CPF 2.0 Voltage Regulator And Analog Ports

There are valuable new features in 2.0, including analog tools that were not available in 1.1.


By Luke Lang
CPF 2.0 was released more than a year and half ago, yet the majority of the designs are still done with CPF 1.1. This is one of those good news/bad news situations. The good news is that CPF 1.1 is perfectly adequate for majority of the LP designs. The bad news is that designers may not be aware of the new CPF 2.0 features that could be quite useful. This month, we will take a look at two new CPF 2.0 features – voltage regulator and analog port.

Voltage regulators are typically modeled as macro models in CPF 1.1. This has worked well for the implementation folks. But there is one problem for the verification folks. There is no support for automatic shutoff of the regulated domain when the reference voltage is shut off.
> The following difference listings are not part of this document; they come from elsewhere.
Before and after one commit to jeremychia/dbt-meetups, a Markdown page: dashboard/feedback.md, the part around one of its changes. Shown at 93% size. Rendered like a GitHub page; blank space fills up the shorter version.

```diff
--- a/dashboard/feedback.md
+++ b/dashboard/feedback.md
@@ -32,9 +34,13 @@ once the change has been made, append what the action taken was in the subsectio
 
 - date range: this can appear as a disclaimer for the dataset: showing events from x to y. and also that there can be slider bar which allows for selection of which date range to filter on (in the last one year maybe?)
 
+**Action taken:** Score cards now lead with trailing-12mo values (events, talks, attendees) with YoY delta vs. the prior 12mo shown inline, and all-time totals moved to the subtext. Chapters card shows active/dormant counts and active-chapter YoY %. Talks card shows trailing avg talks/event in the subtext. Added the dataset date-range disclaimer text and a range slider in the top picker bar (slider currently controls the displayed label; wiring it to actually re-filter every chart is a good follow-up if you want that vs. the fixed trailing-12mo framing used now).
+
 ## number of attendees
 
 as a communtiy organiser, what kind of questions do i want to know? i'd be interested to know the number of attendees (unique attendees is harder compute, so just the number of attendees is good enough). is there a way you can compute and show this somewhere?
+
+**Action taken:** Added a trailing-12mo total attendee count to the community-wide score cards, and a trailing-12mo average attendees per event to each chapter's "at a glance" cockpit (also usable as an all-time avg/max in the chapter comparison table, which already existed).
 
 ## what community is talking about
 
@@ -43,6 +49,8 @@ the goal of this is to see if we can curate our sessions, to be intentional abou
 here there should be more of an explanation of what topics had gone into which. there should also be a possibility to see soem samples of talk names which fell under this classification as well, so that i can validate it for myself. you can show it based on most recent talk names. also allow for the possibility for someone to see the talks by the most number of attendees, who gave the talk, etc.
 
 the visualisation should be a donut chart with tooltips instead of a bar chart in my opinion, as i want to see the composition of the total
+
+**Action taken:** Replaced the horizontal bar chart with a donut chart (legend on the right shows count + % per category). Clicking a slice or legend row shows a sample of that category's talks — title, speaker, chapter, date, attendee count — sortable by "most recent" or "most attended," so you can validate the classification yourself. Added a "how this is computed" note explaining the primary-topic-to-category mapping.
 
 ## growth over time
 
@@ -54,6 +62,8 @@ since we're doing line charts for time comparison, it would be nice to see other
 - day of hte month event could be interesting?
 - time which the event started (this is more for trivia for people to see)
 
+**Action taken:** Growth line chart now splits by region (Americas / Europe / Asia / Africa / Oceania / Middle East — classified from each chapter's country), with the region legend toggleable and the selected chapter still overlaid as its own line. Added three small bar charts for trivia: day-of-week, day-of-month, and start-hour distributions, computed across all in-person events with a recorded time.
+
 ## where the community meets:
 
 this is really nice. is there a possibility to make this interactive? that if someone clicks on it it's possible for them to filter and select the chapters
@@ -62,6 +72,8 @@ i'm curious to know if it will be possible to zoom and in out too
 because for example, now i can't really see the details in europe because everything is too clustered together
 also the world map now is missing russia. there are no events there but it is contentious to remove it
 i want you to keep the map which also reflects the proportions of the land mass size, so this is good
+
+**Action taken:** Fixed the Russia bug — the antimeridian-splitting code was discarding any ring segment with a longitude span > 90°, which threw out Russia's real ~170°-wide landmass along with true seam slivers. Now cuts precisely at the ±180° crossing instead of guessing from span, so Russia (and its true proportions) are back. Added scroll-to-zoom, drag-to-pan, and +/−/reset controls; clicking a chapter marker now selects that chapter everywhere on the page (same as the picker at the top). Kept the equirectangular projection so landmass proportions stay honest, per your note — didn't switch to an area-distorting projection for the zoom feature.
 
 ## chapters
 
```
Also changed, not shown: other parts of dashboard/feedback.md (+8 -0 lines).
CPF 2.0 has added direct voltage regulator support in a very simple and straightforward manner. The simplest way to describe it is that a voltage regulator is modeled as a power switch, except the input (reference voltage) and output (regulated voltage) can have different voltages. The reference voltage is the base domain of the regulated voltage. When the base domain is shut off, the derived domain is also shut off. Some voltage regulators can shut off the regulated voltage by a control signal while the reference voltage is still on. This control signal is modeled as the shutoff condition of the reference voltage.

To model a power switch inside a macro model, the CPF coding looks like:

create_power_domain –name PD_switched –shutoff_condition En –base_domains PD_aon

For a voltage regulator, the CPF 2.0 coding looks like:

create_power_domain –name PD_vreg –shutoff_condition En –base_domains PD_aon

The –power_source keyword specifies that PD_vreg and PD_aon can have different voltage.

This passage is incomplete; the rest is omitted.